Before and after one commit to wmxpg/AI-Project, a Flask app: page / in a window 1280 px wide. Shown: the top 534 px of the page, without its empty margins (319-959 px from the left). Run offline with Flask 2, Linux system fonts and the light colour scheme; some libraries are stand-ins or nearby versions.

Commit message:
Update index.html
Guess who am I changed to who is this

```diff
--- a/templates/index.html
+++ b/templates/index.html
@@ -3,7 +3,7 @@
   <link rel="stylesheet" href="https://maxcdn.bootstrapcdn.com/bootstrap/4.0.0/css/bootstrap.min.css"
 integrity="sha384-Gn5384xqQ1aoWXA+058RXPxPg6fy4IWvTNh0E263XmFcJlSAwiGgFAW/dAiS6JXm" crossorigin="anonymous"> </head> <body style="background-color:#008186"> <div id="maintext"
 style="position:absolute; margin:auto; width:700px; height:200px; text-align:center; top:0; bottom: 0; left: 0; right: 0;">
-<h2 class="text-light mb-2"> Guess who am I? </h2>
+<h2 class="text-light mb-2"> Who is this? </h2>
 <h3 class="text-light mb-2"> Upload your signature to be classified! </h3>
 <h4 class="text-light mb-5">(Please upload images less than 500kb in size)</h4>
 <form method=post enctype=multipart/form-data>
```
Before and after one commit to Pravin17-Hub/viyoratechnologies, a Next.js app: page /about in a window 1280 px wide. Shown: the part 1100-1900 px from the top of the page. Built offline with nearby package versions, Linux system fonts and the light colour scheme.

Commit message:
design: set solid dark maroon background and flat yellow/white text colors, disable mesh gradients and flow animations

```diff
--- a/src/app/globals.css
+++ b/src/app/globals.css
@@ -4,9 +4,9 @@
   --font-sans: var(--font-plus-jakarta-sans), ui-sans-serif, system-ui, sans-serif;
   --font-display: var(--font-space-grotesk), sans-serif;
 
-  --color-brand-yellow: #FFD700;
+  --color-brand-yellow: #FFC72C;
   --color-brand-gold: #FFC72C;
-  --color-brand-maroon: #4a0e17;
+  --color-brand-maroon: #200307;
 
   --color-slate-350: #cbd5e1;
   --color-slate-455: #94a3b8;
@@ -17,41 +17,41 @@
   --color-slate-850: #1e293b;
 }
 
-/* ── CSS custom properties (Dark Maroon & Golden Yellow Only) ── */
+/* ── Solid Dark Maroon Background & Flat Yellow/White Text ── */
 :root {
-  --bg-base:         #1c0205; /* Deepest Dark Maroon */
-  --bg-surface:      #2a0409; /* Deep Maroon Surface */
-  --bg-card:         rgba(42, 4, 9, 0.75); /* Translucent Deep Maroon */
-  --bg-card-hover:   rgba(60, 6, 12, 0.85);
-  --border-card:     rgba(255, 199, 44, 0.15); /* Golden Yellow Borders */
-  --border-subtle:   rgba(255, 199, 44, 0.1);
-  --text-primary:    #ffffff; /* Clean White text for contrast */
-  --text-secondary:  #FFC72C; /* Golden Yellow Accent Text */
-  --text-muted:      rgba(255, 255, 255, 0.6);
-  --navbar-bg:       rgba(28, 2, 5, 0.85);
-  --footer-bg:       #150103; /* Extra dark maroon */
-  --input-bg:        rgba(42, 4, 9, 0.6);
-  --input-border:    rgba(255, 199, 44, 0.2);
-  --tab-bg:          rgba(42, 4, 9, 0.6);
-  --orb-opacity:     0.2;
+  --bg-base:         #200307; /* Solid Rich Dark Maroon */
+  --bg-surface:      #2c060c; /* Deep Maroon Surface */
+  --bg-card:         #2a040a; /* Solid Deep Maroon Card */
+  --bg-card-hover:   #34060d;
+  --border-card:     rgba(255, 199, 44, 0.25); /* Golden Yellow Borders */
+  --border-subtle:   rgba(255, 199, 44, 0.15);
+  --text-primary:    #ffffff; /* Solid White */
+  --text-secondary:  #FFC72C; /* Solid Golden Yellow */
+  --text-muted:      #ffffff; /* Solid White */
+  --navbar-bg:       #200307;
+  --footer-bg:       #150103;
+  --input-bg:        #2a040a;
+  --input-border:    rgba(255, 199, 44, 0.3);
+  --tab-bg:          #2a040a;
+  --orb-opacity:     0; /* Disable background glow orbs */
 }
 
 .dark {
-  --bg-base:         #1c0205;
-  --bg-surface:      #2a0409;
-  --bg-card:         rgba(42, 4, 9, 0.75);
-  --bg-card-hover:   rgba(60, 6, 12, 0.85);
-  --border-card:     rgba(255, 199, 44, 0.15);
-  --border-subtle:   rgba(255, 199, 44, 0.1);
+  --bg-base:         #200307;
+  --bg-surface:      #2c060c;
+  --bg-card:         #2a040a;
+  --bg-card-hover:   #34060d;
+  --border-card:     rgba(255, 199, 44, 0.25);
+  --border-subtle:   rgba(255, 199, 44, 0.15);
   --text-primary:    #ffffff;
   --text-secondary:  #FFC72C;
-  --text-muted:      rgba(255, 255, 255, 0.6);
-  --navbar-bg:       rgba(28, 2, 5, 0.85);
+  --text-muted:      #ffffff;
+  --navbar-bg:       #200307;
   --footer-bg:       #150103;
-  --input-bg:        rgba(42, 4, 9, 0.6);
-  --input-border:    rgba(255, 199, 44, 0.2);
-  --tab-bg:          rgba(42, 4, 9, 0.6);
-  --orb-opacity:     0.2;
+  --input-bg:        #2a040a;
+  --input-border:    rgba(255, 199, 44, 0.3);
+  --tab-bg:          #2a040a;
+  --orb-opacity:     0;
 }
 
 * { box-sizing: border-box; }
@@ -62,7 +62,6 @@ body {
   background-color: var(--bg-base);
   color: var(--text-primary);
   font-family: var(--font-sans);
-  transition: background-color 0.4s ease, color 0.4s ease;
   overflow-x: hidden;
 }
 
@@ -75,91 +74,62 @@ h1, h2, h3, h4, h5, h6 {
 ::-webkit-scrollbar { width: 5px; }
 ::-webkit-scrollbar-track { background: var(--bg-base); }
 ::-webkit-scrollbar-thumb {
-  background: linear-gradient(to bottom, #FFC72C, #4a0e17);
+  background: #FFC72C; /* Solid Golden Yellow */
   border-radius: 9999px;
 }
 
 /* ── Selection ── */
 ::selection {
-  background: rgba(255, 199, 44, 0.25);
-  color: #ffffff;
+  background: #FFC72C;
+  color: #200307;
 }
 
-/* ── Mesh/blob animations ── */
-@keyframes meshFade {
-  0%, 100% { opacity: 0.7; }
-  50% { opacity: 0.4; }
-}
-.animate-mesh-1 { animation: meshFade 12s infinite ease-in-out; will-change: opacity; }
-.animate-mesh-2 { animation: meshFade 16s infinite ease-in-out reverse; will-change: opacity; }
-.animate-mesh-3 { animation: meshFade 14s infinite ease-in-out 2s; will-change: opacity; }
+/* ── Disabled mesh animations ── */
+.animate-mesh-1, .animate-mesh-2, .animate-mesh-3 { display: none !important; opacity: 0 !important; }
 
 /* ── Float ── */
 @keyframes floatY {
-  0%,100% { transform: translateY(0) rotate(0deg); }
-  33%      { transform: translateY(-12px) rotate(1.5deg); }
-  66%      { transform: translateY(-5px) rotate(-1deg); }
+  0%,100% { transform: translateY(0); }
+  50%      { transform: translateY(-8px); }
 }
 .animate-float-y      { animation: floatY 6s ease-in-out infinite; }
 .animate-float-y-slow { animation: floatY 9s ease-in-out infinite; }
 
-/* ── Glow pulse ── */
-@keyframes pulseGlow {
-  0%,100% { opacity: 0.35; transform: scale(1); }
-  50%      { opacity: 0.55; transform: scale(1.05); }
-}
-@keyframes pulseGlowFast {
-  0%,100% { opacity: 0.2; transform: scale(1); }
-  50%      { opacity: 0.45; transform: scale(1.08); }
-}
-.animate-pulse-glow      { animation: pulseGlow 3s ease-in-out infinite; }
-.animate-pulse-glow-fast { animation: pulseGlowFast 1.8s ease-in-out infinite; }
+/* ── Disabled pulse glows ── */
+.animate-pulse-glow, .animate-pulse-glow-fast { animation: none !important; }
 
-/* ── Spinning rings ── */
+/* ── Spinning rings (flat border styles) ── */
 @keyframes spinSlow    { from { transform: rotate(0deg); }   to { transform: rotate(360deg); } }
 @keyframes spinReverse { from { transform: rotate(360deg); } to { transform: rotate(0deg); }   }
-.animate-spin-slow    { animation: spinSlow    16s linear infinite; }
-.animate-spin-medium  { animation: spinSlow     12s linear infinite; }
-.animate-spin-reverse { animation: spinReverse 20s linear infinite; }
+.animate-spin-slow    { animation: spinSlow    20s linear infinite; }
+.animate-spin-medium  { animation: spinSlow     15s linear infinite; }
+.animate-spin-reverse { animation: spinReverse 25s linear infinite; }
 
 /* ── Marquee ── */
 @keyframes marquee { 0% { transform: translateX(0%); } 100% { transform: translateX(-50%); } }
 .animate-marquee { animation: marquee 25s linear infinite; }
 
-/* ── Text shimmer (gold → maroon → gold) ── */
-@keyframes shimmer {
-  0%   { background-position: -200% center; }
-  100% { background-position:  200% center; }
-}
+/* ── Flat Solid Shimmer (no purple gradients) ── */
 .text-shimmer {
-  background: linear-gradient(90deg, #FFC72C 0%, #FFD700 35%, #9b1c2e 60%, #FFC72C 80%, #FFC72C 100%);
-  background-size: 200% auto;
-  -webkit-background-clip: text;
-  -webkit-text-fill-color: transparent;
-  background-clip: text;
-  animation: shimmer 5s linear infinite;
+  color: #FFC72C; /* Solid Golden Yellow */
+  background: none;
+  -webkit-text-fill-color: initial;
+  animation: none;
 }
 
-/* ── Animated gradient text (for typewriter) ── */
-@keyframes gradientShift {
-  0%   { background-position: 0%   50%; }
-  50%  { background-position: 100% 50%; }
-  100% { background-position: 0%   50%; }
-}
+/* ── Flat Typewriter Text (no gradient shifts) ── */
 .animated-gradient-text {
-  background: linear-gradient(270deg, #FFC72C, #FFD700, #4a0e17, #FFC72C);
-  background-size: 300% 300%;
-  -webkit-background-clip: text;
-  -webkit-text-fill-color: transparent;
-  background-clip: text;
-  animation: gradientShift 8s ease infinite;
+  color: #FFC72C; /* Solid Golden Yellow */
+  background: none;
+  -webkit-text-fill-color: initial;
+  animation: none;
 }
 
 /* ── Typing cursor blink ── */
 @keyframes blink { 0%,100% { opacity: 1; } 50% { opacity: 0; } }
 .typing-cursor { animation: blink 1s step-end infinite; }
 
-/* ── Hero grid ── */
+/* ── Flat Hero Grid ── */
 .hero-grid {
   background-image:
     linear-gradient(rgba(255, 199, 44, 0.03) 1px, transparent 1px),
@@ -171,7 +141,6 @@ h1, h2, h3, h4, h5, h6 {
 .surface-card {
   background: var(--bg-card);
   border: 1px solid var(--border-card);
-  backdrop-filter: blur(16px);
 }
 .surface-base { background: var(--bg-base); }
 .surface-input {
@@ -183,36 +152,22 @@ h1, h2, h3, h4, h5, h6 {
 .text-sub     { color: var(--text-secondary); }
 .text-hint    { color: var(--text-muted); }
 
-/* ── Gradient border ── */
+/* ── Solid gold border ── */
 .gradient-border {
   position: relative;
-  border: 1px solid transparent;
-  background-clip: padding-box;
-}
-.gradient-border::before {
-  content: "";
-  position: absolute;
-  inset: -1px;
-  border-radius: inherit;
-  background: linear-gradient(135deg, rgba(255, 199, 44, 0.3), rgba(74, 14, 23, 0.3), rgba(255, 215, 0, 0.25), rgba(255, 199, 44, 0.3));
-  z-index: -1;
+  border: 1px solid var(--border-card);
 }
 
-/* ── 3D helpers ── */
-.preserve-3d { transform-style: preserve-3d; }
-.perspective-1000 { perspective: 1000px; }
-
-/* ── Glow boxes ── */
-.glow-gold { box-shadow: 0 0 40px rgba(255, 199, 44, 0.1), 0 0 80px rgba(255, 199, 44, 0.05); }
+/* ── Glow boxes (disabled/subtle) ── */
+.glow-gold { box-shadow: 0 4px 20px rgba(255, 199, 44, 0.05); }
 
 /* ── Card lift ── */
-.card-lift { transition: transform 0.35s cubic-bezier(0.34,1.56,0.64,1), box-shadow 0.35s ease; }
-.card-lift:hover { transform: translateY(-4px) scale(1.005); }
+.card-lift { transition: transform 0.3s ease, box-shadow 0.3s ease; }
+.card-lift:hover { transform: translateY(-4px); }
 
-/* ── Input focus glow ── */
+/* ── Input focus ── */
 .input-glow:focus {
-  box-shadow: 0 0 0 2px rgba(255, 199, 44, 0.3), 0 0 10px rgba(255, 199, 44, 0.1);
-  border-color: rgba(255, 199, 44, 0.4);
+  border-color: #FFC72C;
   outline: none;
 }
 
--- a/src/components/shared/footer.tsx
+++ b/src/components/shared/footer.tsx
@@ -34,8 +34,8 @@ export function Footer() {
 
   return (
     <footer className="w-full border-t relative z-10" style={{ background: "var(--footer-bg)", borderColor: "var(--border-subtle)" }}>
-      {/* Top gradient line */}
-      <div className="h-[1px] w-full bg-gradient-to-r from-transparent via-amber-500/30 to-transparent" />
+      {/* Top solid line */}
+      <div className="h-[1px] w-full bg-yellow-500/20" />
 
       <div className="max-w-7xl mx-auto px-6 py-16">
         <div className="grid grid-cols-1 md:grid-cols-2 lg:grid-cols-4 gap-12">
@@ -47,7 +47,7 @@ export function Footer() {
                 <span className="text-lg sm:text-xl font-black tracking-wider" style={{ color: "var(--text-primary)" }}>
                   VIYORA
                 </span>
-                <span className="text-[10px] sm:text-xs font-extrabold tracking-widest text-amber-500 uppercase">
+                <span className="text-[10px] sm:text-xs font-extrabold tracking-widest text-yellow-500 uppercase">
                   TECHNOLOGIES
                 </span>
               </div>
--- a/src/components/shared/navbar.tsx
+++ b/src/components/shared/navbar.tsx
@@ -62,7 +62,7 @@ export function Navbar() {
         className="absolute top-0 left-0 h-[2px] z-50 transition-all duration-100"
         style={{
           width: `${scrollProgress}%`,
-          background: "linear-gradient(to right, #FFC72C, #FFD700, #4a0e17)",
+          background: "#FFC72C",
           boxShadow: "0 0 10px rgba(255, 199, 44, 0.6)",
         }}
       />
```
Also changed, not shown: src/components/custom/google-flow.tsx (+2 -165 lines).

◆ ◆ ◆

| Exercise brief |
Every line that contains the string "transition" should be returned from the data.

| Task result |
-  transition: background-color 0.4s ease, color 0.4s ease;
-.card-lift { transition: transform 0.35s cubic-bezier(0.34,1.56,0.64,1), box-shadow 0.35s ease; }
+.card-lift { transition: transform 0.3s ease, box-shadow 0.3s ease; }
         className="absolute top-0 left-0 h-[2px] z-50 transition-all duration-100"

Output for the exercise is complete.